Generic Saphris Availability
SAPHRIS (asenapine maleate - tablet;sublingual)
Manufacturer: ORGANON SUB MERCK
Approval date: August 13, 2009
Strength(s): EQ 5MG BASE, EQ 10MG BASE [RLD]
Has a generic version of Saphris been approved?
No. There is currently no therapeutically equivalent version of Saphris available in the United States.
Note: Fraudulent online pharmacies may attempt to sell an illegal generic version of Saphris. These medications may be counterfeit and potentially unsafe. If you purchase medications online, be sure you are buying from a reputable and valid online pharmacy. Ask your health care provider for advice if you are unsure about the online purchase of any medication.
See also: About generic drugs.
Patents are granted by the U.S. Patent and Trademark Office at any time during a drug's development and may include a wide range of claims.
Sublingual or buccal pharmaceutical composition
Issued: June 9, 1998
Inventor(s): Delbressine; Leonardus Petrus Carla & Wieringa; Johannes Hubertus
Assignee(s): Akzo Noble N.V.

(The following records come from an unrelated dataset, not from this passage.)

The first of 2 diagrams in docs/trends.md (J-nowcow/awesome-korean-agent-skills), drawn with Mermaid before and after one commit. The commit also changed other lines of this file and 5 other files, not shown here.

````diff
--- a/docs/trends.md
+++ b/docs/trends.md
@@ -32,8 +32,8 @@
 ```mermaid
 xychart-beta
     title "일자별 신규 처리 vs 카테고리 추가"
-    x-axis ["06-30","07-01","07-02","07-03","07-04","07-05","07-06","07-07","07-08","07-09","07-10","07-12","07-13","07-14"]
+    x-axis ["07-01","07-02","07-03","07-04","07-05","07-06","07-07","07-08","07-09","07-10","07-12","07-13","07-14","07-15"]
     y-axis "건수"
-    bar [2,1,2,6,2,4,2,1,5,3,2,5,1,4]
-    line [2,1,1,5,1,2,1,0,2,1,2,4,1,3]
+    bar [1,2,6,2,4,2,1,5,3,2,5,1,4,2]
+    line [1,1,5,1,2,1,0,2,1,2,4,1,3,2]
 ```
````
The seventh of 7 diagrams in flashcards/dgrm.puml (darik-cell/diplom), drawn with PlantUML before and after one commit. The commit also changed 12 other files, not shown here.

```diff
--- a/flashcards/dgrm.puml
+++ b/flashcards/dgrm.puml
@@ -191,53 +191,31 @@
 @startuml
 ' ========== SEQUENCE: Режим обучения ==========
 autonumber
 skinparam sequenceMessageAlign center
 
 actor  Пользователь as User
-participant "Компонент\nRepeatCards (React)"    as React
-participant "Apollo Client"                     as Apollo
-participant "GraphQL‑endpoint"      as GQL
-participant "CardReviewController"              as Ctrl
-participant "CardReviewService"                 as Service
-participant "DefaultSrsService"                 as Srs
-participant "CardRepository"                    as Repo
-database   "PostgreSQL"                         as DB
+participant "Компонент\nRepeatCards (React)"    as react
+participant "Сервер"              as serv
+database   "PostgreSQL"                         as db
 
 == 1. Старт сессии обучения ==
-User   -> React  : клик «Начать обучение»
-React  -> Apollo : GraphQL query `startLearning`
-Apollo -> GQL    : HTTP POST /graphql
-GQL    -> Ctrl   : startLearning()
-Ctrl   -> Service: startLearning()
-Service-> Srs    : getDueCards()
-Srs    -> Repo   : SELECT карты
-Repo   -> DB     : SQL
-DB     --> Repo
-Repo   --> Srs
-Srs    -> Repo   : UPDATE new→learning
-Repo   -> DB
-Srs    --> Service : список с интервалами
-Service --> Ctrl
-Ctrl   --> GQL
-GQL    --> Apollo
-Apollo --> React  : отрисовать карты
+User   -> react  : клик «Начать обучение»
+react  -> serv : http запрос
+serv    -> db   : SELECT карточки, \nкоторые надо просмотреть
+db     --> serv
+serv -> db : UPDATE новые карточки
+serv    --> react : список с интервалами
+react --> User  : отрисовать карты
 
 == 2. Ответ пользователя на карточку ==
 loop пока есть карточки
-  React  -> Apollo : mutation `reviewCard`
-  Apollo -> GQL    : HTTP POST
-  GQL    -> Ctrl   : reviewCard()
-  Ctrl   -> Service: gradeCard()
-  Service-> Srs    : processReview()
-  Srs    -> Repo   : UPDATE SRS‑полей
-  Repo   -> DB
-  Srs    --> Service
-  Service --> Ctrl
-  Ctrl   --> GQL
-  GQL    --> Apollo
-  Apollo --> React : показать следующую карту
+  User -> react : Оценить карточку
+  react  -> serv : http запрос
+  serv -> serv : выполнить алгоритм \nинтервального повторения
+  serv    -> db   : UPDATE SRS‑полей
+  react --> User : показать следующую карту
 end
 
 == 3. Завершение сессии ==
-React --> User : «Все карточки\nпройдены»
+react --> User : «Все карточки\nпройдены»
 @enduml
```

The invention relates to a sublingual or buccal pharmaceutical composition comprising trans-5-chloro-2-methyl-2,3,3a,12b-tetrahydro-1H-dibenz›2,3:6,7!oxepino-›4 ,5-c!pyrrole or a pharmaceutically acceptable salt thereof, and pharmaceutically acceptable auxiliaries suitable for use in sublingual or buccal compositions, and the use thereof for the manufacture of a sublingual or buccal pharmaceutical composition for the treatment of mental disorders, such as psychosis and schizophrenia.Patent expiration dates:
- June 9, 2020✓✓
- June 9, 2020
Crystal form of asenapine maleate
Issued: June 22, 2010
Inventor(s): Heeres; Gerhardus Johannes
Assignee(s): N.V. Organon
The invention relates to an orthorhombic crystal form of compound trans-5-chloro-2,3,3a,12b-tetrahydro-2-methyl-1H-dibenz [2,3:6,7]oxepino[4,5-c]pyrrole (Z)-2-butenedioate, to methods for the preparation of this crystal form and to pharmaceutical compositions comprising an orthorhombic crystal form.Patent expiration dates:
- April 6, 2026✓✓✓
- April 6, 2026
Exclusivity is exclusive marketing rights granted by the FDA upon approval of a drug and can run concurrently with a patent or not. Exclusivity is a statutory provision and is granted to an NDA applicant if statutory requirements are met.
- Exclusivity expiration dates:
- September 3, 2013 - MAINTENANCE TREATMENT OF SCHIZOPHRENIA IN ADULTS
- September 3, 2013 - ADJUNCTIVE THERAPY WITH EITHER LITHIUM OR VALPROATE FOR THE ACUTE TREATMENT OF MANIC OR MIXED EPISODES ASSOCIATED WITH BIPOLAR I DISORDER
- August 13, 2014 - NEW CHEMICAL ENTITY
- Saphris Consumer Information (Drugs.com)
- Saphris Consumer Information (Wolters Kluwer)
- Saphris Consumer Information (Cerner Multum)
- Saphris Black Cherry Consumer Information (Cerner Multum)
- Saphris Advanced Consumer Information (Micromedex)
- Saphris AHFS DI Monographs (ASHP)
- Asenapine Consumer Information (Wolters Kluwer)
- Asenapine Consumer Information (Cerner Multum)
- Asenapine Sublingual Advanced Consumer Information (Micromedex)
- Asenapine Maleate AHFS DI Monographs (ASHP)
|Drug Patent||A drug patent is assigned by the U.S. Patent and Trademark Office and assigns exclusive legal right to the patent holder to protect the proprietary chemical formulation. The patent assigns exclusive legal right to the inventor or patent holder, and may include entities such as the drug brand name, trademark, product dosage form, ingredient formulation, or manufacturing process A patent usually expires 20 years from the date of filing, but can be variable based on many factors, including development of new formulations of the original chemical, and patent infringement litigation.|
|Drug Exclusivity||Exclusivity is the sole marketing rights granted by the FDA to a manufacturer upon the approval of a drug and may run simultaneously with a patent. Exclusivity periods can run from 180 days to seven years depending upon the circumstance of the exclusivity grant.|
|RLD||A Reference Listed Drug (RLD) is an approved drug product to which new generic versions are compared to show that they are bioequivalent. A drug company seeking approval to market a generic equivalent must refer to the Reference Listed Drug in its Abbreviated New Drug Application (ANDA). By designating a single reference listed drug as the standard to which all generic versions must be shown to be bioequivalent, FDA hopes to avoid possible significant variations among generic drugs and their brand name counterpart.|